Neil's argument that Wingrod's foreclosure decree became dormant because over five years had elapsed before execution was issued confuses the lien priority issue with dormancy statutes. We reject the notion that by a nunc pro tunc device the court can reorder lien priorities that are statutorily based on time of recordation. The nunc pro tunc order which corrected the misfiling of Wingrod's prior deficiency adjudication could not remedy Wingrod's failure to record its deficiency order in the office of the county clerk.
The order in which executions are issued does not affect lien priority. The provisions of 12 O.S. 1991 § 737[ 12-737] are:
"When two or more writs of execution against the same debtor shall be sued out during the term in which judgment was rendered, or within ten (10) days thereafter, and when two or more writs of execution against the same debtor shall be delivered to the officer on the same day, no preference shall be given to either of such writs; but if a sufficient sum of money be not made to satisfy all such executions, the amount made shall be distributed to the several creditors in proportion to the amount of their respective demands. In all other cases, the writ of execution first delivered to the officer shall be first satisfied. And it shall be the duty of the officer to endorse on every writ of execution the time when he received the same; but nothing herein contained shall be so construed as to affect any preferable lien which one or more of the judgments, on which execution issued, may have on the lands of the judgment debtor." [Emphasis added.]
Misindexed judgments cannot be considered as properly recorded judgment liens. Will Rogers Bank and Trust Co. v. First National Bank of Tahlequah, Okla., 710 P.2d 752 (1985).
Liens are created either by contract or by the force of law. Courts cannot create them. The trial court's power of nunc pro tunc correction extends to mistakenly memorialized court records. The device cannot be used to advance the priority of a nonrecorded judgment lien. Wingrod's claim to priority was relinquished by its failure to transform its deficiency order into a lien by the memorial's recording in the county clerk's office.
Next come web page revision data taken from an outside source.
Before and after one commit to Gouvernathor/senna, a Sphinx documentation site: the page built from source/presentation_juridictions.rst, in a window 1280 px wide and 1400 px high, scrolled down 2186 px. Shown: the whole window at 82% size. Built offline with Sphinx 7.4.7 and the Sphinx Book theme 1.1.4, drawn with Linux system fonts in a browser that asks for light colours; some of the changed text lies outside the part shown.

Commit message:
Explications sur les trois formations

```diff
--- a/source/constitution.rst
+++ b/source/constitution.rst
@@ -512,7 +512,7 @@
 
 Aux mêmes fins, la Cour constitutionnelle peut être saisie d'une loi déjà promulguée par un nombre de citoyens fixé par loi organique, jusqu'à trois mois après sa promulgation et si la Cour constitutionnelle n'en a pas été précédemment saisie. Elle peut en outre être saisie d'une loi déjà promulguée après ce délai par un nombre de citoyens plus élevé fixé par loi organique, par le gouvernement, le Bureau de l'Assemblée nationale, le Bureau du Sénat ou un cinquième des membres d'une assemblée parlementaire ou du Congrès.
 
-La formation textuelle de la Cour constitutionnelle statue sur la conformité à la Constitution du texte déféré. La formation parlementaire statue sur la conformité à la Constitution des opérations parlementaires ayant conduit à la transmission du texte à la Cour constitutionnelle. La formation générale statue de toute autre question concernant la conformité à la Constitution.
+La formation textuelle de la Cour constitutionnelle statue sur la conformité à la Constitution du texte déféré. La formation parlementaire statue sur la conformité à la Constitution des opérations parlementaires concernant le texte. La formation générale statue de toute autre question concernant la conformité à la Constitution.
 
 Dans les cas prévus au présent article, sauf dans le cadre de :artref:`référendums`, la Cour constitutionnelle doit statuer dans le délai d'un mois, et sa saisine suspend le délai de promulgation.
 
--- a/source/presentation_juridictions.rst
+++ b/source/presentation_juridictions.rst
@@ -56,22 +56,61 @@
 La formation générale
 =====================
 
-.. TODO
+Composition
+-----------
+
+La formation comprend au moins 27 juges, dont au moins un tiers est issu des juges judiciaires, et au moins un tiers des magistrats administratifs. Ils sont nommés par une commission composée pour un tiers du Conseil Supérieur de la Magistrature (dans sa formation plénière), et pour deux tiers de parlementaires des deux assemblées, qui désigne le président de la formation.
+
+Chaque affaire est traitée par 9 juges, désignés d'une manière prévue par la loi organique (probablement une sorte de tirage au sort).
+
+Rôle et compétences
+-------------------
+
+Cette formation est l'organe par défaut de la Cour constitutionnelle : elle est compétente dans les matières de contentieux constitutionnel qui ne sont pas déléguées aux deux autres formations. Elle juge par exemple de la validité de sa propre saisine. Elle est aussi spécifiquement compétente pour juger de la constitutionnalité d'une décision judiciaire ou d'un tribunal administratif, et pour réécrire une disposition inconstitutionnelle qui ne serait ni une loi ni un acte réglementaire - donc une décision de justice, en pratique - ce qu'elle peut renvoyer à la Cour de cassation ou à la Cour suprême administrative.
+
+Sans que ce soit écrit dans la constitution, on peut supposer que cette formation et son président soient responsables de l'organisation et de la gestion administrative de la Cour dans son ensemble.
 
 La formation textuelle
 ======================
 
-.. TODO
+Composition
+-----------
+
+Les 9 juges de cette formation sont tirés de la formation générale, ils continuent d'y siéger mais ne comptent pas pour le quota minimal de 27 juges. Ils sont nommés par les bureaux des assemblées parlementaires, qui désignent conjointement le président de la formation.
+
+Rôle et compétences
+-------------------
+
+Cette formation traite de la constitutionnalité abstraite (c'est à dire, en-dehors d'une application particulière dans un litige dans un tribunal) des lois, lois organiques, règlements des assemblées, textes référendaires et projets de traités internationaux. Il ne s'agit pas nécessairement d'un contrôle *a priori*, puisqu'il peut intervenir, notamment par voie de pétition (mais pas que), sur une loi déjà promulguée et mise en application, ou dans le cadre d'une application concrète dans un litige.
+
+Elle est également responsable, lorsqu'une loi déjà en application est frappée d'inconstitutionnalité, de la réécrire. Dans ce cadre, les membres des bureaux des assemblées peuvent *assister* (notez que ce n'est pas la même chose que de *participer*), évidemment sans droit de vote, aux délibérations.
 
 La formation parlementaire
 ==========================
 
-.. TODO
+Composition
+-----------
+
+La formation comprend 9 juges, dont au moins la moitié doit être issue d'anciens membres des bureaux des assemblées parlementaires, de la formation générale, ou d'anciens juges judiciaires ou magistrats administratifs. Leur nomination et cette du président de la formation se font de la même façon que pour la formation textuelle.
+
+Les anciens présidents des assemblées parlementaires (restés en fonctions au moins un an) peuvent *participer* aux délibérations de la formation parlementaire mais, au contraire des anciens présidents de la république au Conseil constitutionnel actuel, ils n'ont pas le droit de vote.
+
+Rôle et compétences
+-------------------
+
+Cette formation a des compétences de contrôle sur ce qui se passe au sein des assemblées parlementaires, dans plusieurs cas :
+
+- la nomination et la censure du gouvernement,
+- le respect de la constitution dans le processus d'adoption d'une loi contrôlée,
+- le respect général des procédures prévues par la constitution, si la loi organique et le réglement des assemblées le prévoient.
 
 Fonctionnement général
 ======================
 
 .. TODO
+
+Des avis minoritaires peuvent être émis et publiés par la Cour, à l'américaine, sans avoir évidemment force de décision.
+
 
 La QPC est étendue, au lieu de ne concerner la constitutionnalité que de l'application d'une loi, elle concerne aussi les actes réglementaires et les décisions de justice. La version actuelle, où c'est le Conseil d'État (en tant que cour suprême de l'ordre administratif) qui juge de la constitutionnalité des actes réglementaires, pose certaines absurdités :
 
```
Neil's recordation of its deficiency order makes its lien superior to that of Wingrod's unrecorded deficiency order.
The terms of 42 O.S. 1991 § 6[ 42-6] provide:
A lien is created:
1. By contract of the parties; or,
2. By operation of law.
See also Young v. J.A. Young Machine Supply Co., 203 Okla. 595, 224 P.2d 971 (1950).
See supra note 15.
Stork v. Stork, Okla., 898 P.2d 732, 736, 740 (1995), where it is said:
"Nunc pro tunc relief is limited to supplying inadvertent clerical omission and correcting facial mistakes in recording judicial acts that actually took place. In short, a nunc pro tunc order can and will place of record what was actually decided by the court but was incorrectly recorded . . . Nunc pro tunc relief may be available to place of record what was actually adjudicated but incorrectly recorded. The power of a court to correct its records to make them speak the truth is not lost by any lapse of time prescribed by statute." [Emphasis added.]
We reject today as erroneous the trial court's notion that earlier recordation of a foreclosure decree, when not followed by recordation of the subsequent deficiency order, may establish priority status for a deficiency adjudication's lien. The Neil deficiency order, recorded in the office of the county clerk since 1990, is clearly superior to the never-recorded Wingrod deficiency lien. The five-year dormancy statute — 735 — which provides for executions to be issued within five years is not implicated in this case. A judgment lienor who relies on recordation of its foreclosure decree but fails later to record its deficiency order is not superior to a competing lienholder who placed its deficiency of record.
See supra note 7.
WILSON, C.J., and HODGES, LAVENDER, HARGRAVE, OPALA, and WATT, J.J., concur ; KAUGER, V.C.J., and SIMMS, J.J., concur in result ; SUMMERS, J., disqualified.